Work to complete: Print every line below exactly. Skip the pictures.

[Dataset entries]
┏━━

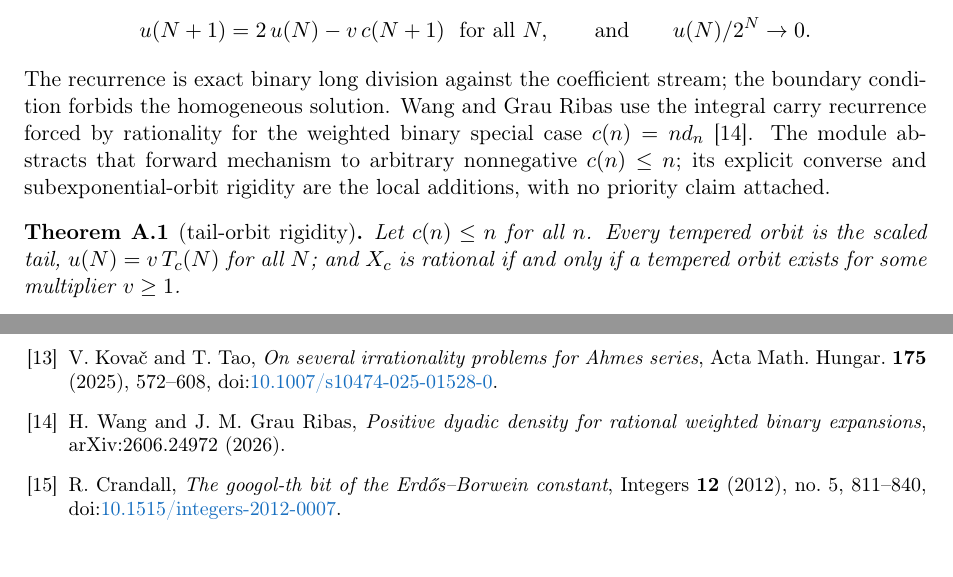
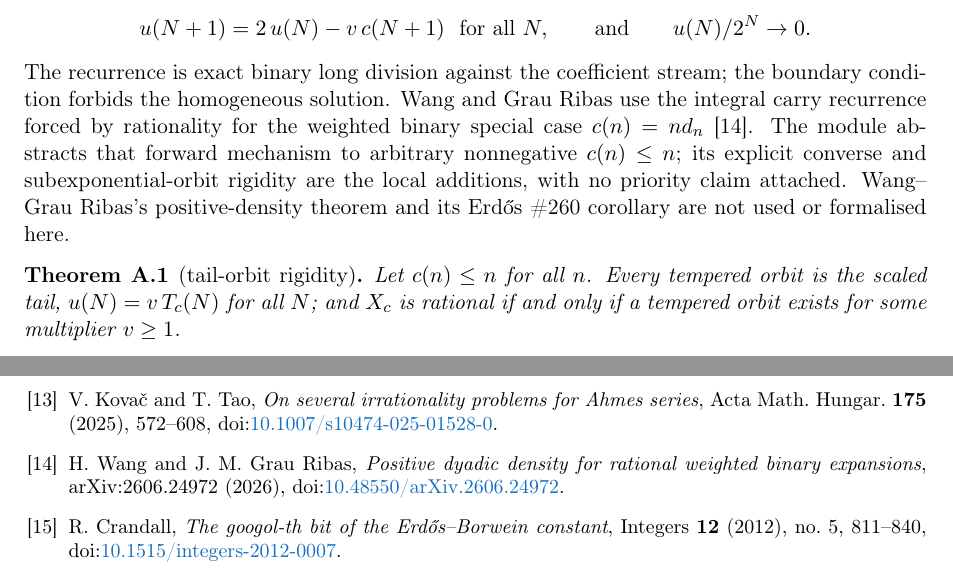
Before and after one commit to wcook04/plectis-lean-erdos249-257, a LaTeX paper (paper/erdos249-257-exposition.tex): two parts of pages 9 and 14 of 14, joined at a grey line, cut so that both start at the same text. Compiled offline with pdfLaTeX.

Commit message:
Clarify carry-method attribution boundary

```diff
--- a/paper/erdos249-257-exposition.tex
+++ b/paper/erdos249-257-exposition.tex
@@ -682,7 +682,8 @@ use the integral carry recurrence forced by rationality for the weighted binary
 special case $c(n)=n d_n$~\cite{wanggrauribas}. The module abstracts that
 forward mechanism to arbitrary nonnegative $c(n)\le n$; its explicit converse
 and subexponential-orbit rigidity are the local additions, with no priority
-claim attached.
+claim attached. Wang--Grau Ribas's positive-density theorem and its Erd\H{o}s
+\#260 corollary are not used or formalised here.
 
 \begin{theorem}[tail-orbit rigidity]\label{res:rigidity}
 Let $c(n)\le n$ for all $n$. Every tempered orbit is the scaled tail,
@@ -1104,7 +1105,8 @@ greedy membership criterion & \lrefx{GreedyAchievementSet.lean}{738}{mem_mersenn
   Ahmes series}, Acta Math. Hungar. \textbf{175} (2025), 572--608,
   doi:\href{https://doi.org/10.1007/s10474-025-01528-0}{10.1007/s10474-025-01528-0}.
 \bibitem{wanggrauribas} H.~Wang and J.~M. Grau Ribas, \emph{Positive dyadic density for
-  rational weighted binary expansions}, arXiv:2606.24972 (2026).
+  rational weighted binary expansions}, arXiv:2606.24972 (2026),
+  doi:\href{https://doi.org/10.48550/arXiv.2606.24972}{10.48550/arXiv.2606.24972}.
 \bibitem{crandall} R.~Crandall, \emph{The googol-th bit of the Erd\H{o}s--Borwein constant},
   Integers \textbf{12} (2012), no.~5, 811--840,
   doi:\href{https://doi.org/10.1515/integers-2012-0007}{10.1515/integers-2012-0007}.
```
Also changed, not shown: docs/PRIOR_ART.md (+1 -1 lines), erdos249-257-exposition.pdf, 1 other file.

┗━━

Output for this task:
Before and after one commit to wcook04/plectis-lean-erdos249-257, a LaTeX paper (paper/erdos249-257-exposition.tex): two parts of pages 9 and 14 of 14, joined at a grey line, cut so that both start at the same text. Compiled offline with pdfLaTeX.

Commit message:
Clarify carry-method attribution boundary

```diff
--- a/paper/erdos249-257-exposition.tex
+++ b/paper/erdos249-257-exposition.tex
@@ -682,7 +682,8 @@ use the integral carry recurrence forced by rationality for the weighted binary
 special case $c(n)=n d_n$~\cite{wanggrauribas}. The module abstracts that
 forward mechanism to arbitrary nonnegative $c(n)\le n$; its explicit converse
 and subexponential-orbit rigidity are the local additions, with no priority
-claim attached.
+claim attached. Wang--Grau Ribas's positive-density theorem and its Erd\H{o}s
+\#260 corollary are not used or formalised here.
 
 \begin{theorem}[tail-orbit rigidity]\label{res:rigidity}
 Let $c(n)\le n$ for all $n$. Every tempered orbit is the scaled tail,
@@ -1104,7 +1105,8 @@ greedy membership criterion & \lrefx{GreedyAchievementSet.lean}{738}{mem_mersenn
   Ahmes series}, Acta Math. Hungar. \textbf{175} (2025), 572--608,
   doi:\href{https://doi.org/10.1007/s10474-025-01528-0}{10.1007/s10474-025-01528-0}.
 \bibitem{wanggrauribas} H.~Wang and J.~M. Grau Ribas, \emph{Positive dyadic density for
-  rational weighted binary expansions}, arXiv:2606.24972 (2026).
+  rational weighted binary expansions}, arXiv:2606.24972 (2026),
+  doi:\href{https://doi.org/10.48550/arXiv.2606.24972}{10.48550/arXiv.2606.24972}.
 \bibitem{crandall} R.~Crandall, \emph{The googol-th bit of the Erd\H{o}s--Borwein constant},
   Integers \textbf{12} (2012), no.~5, 811--840,
   doi:\href{https://doi.org/10.1515/integers-2012-0007}{10.1515/integers-2012-0007}.
```
Also changed, not shown: docs/PRIOR_ART.md (+1 -1 lines), erdos249-257-exposition.pdf, 1 other file.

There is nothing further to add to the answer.